:: DATASET ::
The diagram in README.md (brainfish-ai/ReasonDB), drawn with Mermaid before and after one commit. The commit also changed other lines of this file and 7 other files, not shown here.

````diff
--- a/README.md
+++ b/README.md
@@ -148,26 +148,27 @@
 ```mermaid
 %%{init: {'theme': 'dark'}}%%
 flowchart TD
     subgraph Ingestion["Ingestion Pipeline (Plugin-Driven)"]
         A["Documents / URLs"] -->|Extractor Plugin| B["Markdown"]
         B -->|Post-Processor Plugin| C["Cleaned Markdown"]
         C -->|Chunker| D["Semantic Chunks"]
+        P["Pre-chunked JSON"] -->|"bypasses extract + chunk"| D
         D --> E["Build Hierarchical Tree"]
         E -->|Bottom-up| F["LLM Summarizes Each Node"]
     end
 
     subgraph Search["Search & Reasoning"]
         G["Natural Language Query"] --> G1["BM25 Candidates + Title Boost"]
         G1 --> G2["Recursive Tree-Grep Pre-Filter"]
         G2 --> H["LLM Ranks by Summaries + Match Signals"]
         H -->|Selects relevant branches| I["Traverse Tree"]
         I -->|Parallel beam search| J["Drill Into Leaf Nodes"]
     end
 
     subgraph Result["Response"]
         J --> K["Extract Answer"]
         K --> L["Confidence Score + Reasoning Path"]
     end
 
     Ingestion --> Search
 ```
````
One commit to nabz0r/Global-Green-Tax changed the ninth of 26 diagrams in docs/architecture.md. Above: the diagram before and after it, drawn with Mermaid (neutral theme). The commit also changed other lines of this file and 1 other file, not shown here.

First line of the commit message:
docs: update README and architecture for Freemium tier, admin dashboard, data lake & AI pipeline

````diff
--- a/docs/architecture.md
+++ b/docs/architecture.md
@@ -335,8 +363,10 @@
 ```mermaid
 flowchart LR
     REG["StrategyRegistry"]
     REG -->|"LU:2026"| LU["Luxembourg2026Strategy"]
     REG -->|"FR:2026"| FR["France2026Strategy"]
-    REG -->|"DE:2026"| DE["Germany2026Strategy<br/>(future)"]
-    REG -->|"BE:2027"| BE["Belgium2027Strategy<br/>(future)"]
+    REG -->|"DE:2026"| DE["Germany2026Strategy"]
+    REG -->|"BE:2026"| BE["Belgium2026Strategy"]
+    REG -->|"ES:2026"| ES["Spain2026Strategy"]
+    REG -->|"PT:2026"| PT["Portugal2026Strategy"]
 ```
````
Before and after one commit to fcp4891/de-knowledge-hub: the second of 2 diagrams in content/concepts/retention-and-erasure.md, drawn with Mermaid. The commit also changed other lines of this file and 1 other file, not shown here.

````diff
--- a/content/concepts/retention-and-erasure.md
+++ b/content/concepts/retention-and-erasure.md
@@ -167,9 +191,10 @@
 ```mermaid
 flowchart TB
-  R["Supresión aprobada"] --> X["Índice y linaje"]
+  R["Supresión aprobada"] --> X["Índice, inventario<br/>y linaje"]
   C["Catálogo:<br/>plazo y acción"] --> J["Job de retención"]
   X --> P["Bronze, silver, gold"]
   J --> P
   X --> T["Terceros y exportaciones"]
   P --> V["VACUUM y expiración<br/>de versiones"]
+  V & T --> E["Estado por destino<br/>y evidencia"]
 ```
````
:::
:: WORK TO COMPLETE ::
Write only the number of lines in the records that include the word "commit".

:: ANSWER FOR THIS EXERCISE ::
4